Title :   Social Security: Telephone Accessibility.

Corporate Author : GENERAL ACCOUNTING OFFICE WASHINGTON DC HUMAN RESOURCES DIV

PDF Url : ADA187667

Report Date : Sep 1987

Pagination or Media Count : 13

Abstract : This report tested accessibility to the Social Security Administration (SSA) by telephone. Specifically, we measured the extent to which telephone calls to SSA's local offices and teleservice centers during a single workweek were answered directly, put on hold before being answered, got a busy signal, went unanswered, or were disconnected. As agreed with your office, we did not include miniteleservice centers or statewide answering units in our test. Nationwide, 34 teleservice centers-SSA's primary telephone service facilities-serve major metropolitan areas or entire states and provide service to about 50 percent of the nation's population. SSA has 32 other central answering units that are dedicated to answering telephone inquiries from the public-12 commonly referred to as statewide answering units and 20 miniteleservice centers-which cover areas as large as entire states or as small as a single district. They provide service to about 11 percent of the nation's population. The remaining 39 percent of the population receives telephone service directly from 627 local offices that are not supported by any of the centralized answering facilities. In summary, SSA representatives answered, during the test period, about two of every three calls from the public directly or within 2 minutes of being put on hold, by GAO estimates. As a group, local offices were more easily accessible than teleservices centers. Success in reaching SSA fluctuated by day of the week, with Monday being the most difficult day for getting calls answered.

Descriptors :   *SOCIAL SECURITY, *TELEPHONE SYSTEMS, ACCESS, NATIONS, POPULATION, URBAN AREAS

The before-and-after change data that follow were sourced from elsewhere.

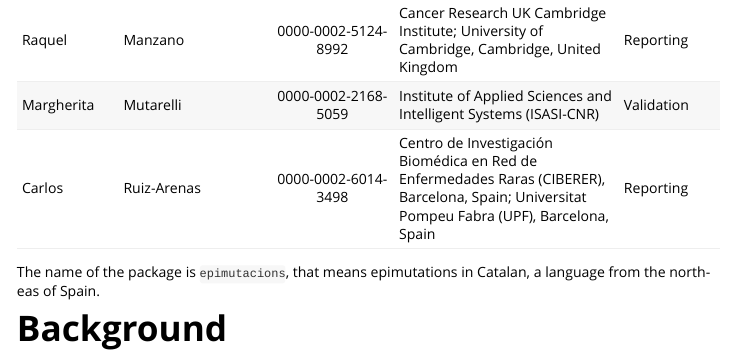
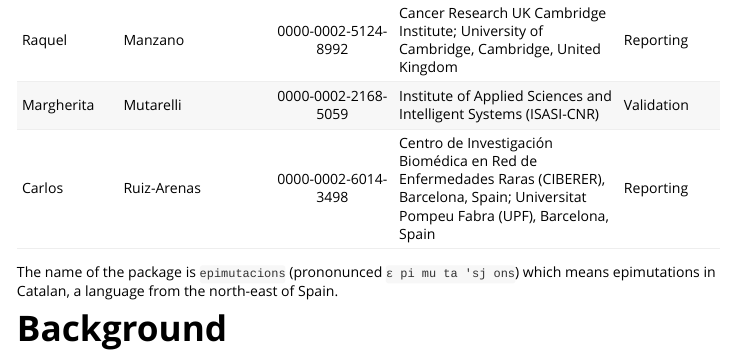
Before and after one commit to yocra3/epimutacions, an R Markdown document (vignettes/vignette.Rmd): the page in a window 1100 px wide, from 1000 px down. Rendered offline with R 4.5, knitr and Pandoc, with nearby package versions; some code elsewhere in the file could not run offline.

Commit message:
Updated doc + vignette

```diff
--- a/vignettes/vignette.Rmd
+++ b/vignettes/vignette.Rmd
@@ -26,7 +26,7 @@ The following are the team members of the _Project #5_ and we consider this as a
 | Margherita | Mutarelli | 0000-0002-2168-5059 | Institute of Applied Sciences and Intelligent Systems (ISASI-CNR) | Validation |
 | Carlos | Ruiz-Arenas | 0000-0002-6014-3498 | Centro de Investigación Biomédica en Red de Enfermedades Raras (CIBERER), Barcelona, Spain; Universitat Pompeu Fabra (UPF), Barcelona, Spain | Reporting |
 
-The name of the package is `epimutacions`, that means epimutations in Catalan, a language from the north-eas of Spain.
+The name of the package is `epimutacions` (prononunced `ɛ pi mu ta 'sj ons`) which means epimutations in Catalan, a language from the north-east of Spain.
 
 # Background
 
```
Also changed, not shown: 2 other files.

Subject Categories : Economics and Cost Analysis
      Non-radio Communications

Distribution Statement : APPROVED FOR PUBLIC RELEASE